■ Instructions for the task
Could you copy every line of the data that contains the word "Society"?

** Records to process follows **

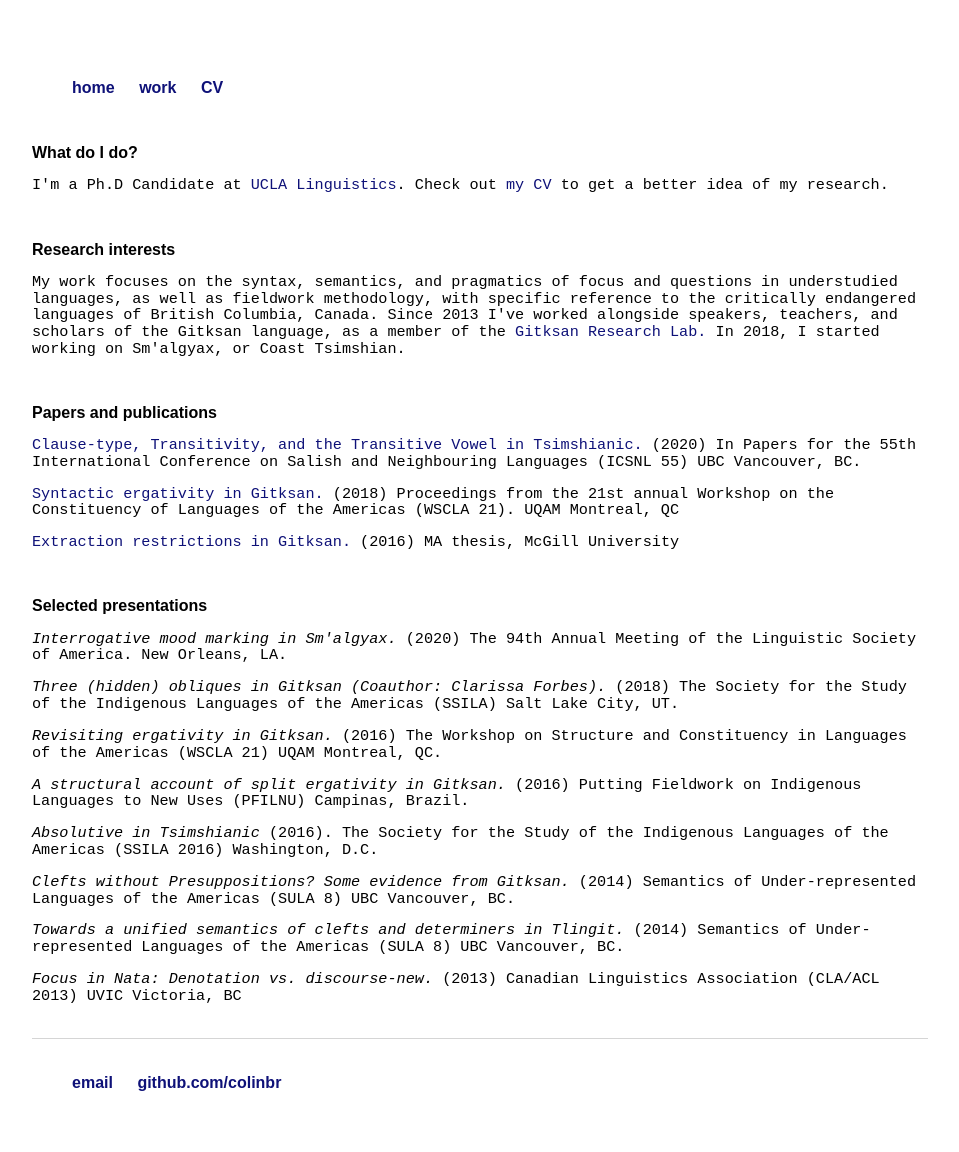
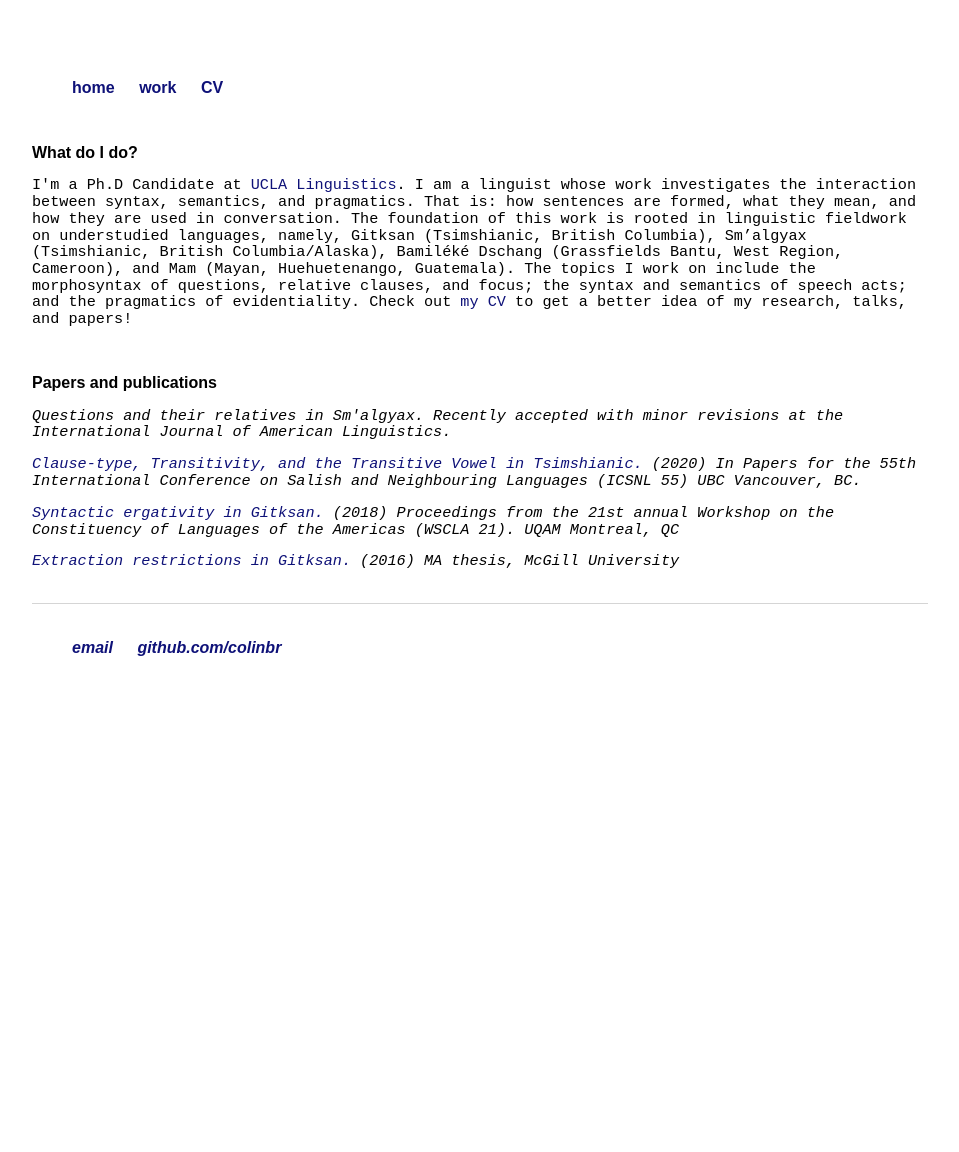
Before and after one commit to colinbr/OLD-colinbr.github.io, a Jekyll site: the page built from research/index.html, in a window 1280 px wide. Shown: the whole page, without its empty margins (160-1119 px from the left). Built offline with Jekyll 4.4.1, drawn with Linux system fonts in a browser that asks for light colours; some web fonts are replaced; after the commit the page ends 900 px from its top, so only the background shows below that.

Commit message:
Update index.html

```diff
--- a/research/index.html
+++ b/research/index.html
@@ -8,21 +8,13 @@ cyclops: passive
 <div class="blurb">
 	<br>
 	<h2>What do I do?</h2>
-	<p>I'm a Ph.D Candidate at <a href="https://linguistics.ucla.edu/">UCLA Linguistics</a>. Check out
-		<a href="https://nbviewer.jupyter.org/github/colinbr/colinbr.github.io/blob/master/cv/ColinBrownCV.pdf">my CV</a> to get a better idea of my research.</p>
-
-	<br>
-
-	<h2>Research interests</h2>
-	<p>My work focuses on the syntax, semantics, and pragmatics of focus and questions in understudied languages, as well as fieldwork methodology,
-	with specific reference to the critically endangered languages of British Columbia, Canada.
-	Since 2013 I've worked alongside speakers, teachers, and scholars of the Gitksan language,
-	as a member of the <a href="http://lingserver.arts.ubc.ca/linguistics/research/Gitxsan_group">Gitksan Research Lab.</a>
-	In 2018, I started working on Sm'algyax, or Coast Tsimshian.</p>
+	<p>I'm a Ph.D Candidate at <a href="https://linguistics.ucla.edu/">UCLA Linguistics</a>. I am a linguist whose work investigates the interaction between syntax, semantics, and pragmatics. That is: how sentences are formed, what they mean, and how they are used in conversation. The foundation of this work is rooted in linguistic fieldwork on understudied languages, namely, Gitksan (Tsimshianic, British Columbia), Sm’algyax (Tsimshianic, British Columbia/Alaska), Bamiléké Dschang (Grassfields Bantu, West Region, Cameroon), and Mam (Mayan, Huehuetenango, Guatemala). The topics I work on include the morphosyntax of questions, relative clauses, and focus; the syntax and semantics of speech acts; and the pragmatics of evidentiality.  Check out
+		<a href="https://nbviewer.jupyter.org/github/colinbr/colinbr.github.io/blob/master/cv/ColinBrownCV.pdf">my CV</a> to get a better idea of my research, talks, and papers!</p>
 
 	<br>
 
 	<h2>Papers and publications</h2>
+	<p><em>Questions and their relatives in Sm'algyax.<em> Recently accepted with minor revisions at the International Journal of American Linguistics.
 	<p><a href="http://lingpapers.sites.olt.ubc.ca/files/2020/07/02_ICSNL55_Brown_Forbes_Schwan_final.pdf">Clause-type, Transitivity, and the Transitive Vowel in Tsimshianic.</a> (2020)  In Papers for the 55th International Conference on Salish and Neighbouring Languages (ICSNL 55) UBC Vancouver, BC.</p>
 	<p><a href="https://lingpapers.sites.olt.ubc.ca/files/2018/01/WSCLA21-06-Brown.pdf">Syntactic ergativity in Gitksan.</a> (2018) Proceedings from the 21st annual Workshop on the
 Constituency of Languages of the Americas (WSCLA 21). UQAM Montreal, QC</p>
@@ -30,21 +22,5 @@ Constituency of Languages of the Americas (WSCLA 21). UQAM Montreal, QC</p>
 
 	<br>
 
-	<h2>Selected presentations</h2>
-	<p><em>Interrogative mood marking in Sm'algyax.</em> (2020) The 94th Annual Meeting of the Linguistic Society of America. New Orleans, LA.</p>
-	 <p><em>Three (hidden) obliques in Gitksan (Coauthor: Clarissa Forbes). </em> (2018) The Society for the Study of the Indigenous Languages of the Americas (SSILA) Salt Lake City, UT. </p>
-	<p><em>Revisiting ergativity in Gitksan.</em> (2016) The Workshop on Structure and Constituency in
-Languages of the Americas (WSCLA 21) UQAM Montreal, QC.</p>
-	<p><em>A structural account of split ergativity in Gitksan.</em> (2016) Putting Fieldwork on Indigenous Languages to New Uses (PFILNU) Campinas, Brazil.</p>
-	<p><em>Absolutive in Tsimshianic</em> (2016). The Society for the Study of the Indigenous Languages
-of the Americas (SSILA 2016) Washington, D.C.</p>
-	<p><em>Clefts without Presuppositions? Some evidence from Gitksan.</em> (2014) Semantics of
-Under-represented Languages of the Americas (SULA 8) UBC Vancouver, BC.</p>
-	<p><em>Towards a unified semantics of clefts and determiners in Tlingit.</em> (2014) Semantics of
-Under-represented Languages of the Americas (SULA 8) UBC Vancouver, BC.</p>
-	<p><em>Focus in Nata: Denotation vs. discourse-new. </em> (2013) Canadian Linguistics Association (CLA/ACL 2013) UVIC Victoria, BC</p>
-
-	<br>
-
 
 </div><!-- /.blurb -->
```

** End of Records to process **

■ Answer for this exercise
-	<p><em>Interrogative mood marking in Sm'algyax.</em> (2020) The 94th Annual Meeting of the Linguistic Society of America. New Orleans, LA.</p>
-	 <p><em>Three (hidden) obliques in Gitksan (Coauthor: Clarissa Forbes). </em> (2018) The Society for the Study of the Indigenous Languages of the Americas (SSILA) Salt Lake City, UT. </p>
-	<p><em>Absolutive in Tsimshianic</em> (2016). The Society for the Study of the Indigenous Languages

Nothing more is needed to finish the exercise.